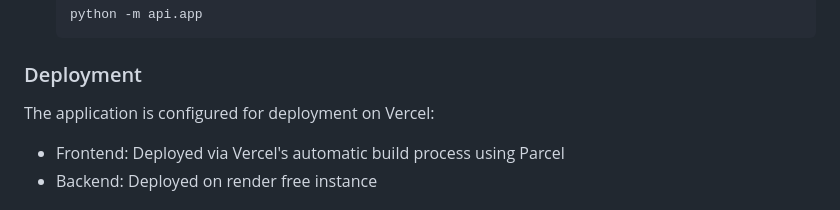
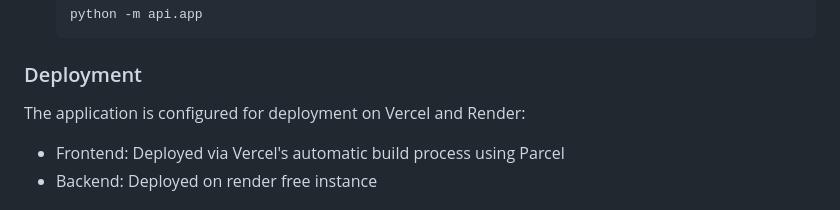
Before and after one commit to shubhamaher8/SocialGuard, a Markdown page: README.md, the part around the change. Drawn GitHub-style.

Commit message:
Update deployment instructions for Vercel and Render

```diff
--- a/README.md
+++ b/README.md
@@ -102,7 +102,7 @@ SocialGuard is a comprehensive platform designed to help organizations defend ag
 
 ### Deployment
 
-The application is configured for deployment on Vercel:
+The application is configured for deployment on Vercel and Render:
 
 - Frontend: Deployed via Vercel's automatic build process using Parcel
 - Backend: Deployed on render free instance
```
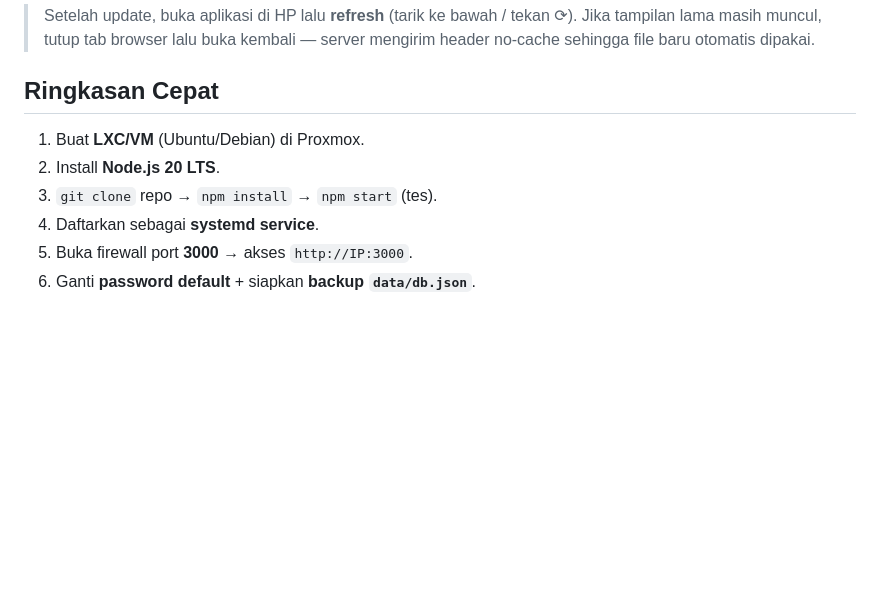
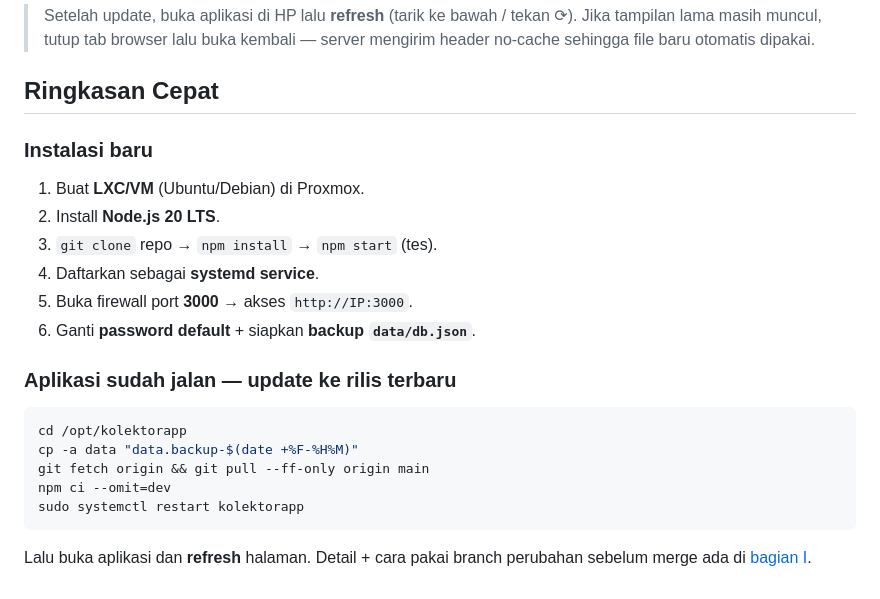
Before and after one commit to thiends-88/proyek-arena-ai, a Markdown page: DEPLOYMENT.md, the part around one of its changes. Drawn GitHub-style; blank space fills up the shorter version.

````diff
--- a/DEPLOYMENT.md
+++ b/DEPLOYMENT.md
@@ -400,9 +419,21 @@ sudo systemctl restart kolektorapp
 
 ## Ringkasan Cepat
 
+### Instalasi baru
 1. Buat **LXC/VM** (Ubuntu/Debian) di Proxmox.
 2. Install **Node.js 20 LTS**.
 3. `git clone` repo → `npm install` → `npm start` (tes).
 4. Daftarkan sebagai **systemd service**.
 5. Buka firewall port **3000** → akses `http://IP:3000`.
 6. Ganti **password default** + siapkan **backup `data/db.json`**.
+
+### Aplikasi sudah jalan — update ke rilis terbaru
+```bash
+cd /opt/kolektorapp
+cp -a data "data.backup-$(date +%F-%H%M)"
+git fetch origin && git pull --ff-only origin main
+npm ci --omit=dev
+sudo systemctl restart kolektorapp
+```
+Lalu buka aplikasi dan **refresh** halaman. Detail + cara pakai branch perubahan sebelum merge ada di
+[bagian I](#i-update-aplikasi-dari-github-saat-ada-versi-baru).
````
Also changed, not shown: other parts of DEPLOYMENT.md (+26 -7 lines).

How to complete this task:
Copy the data precisely. Skip every picture.

Your solution:
Before and after one commit to shubhamaher8/SocialGuard, a Markdown page: README.md, the part around the change. Drawn GitHub-style.

Commit message:
Update deployment instructions for Vercel and Render

```diff
--- a/README.md
+++ b/README.md
@@ -102,7 +102,7 @@ SocialGuard is a comprehensive platform designed to help organizations defend ag
 
 ### Deployment
 
-The application is configured for deployment on Vercel:
+The application is configured for deployment on Vercel and Render:
 
 - Frontend: Deployed via Vercel's automatic build process using Parcel
 - Backend: Deployed on render free instance
```
Before and after one commit to thiends-88/proyek-arena-ai, a Markdown page: DEPLOYMENT.md, the part around one of its changes. Drawn GitHub-style; blank space fills up the shorter version.

````diff
--- a/DEPLOYMENT.md
+++ b/DEPLOYMENT.md
@@ -400,9 +419,21 @@ sudo systemctl restart kolektorapp
 
 ## Ringkasan Cepat
 
+### Instalasi baru
 1. Buat **LXC/VM** (Ubuntu/Debian) di Proxmox.
 2. Install **Node.js 20 LTS**.
 3. `git clone` repo → `npm install` → `npm start` (tes).
 4. Daftarkan sebagai **systemd service**.
 5. Buka firewall port **3000** → akses `http://IP:3000`.
 6. Ganti **password default** + siapkan **backup `data/db.json`**.
+
+### Aplikasi sudah jalan — update ke rilis terbaru
+```bash
+cd /opt/kolektorapp
+cp -a data "data.backup-$(date +%F-%H%M)"
+git fetch origin && git pull --ff-only origin main
+npm ci --omit=dev
+sudo systemctl restart kolektorapp
+```
+Lalu buka aplikasi dan **refresh** halaman. Detail + cara pakai branch perubahan sebelum merge ada di
+[bagian I](#i-update-aplikasi-dari-github-saat-ada-versi-baru).
````
Also changed, not shown: other parts of DEPLOYMENT.md (+26 -7 lines).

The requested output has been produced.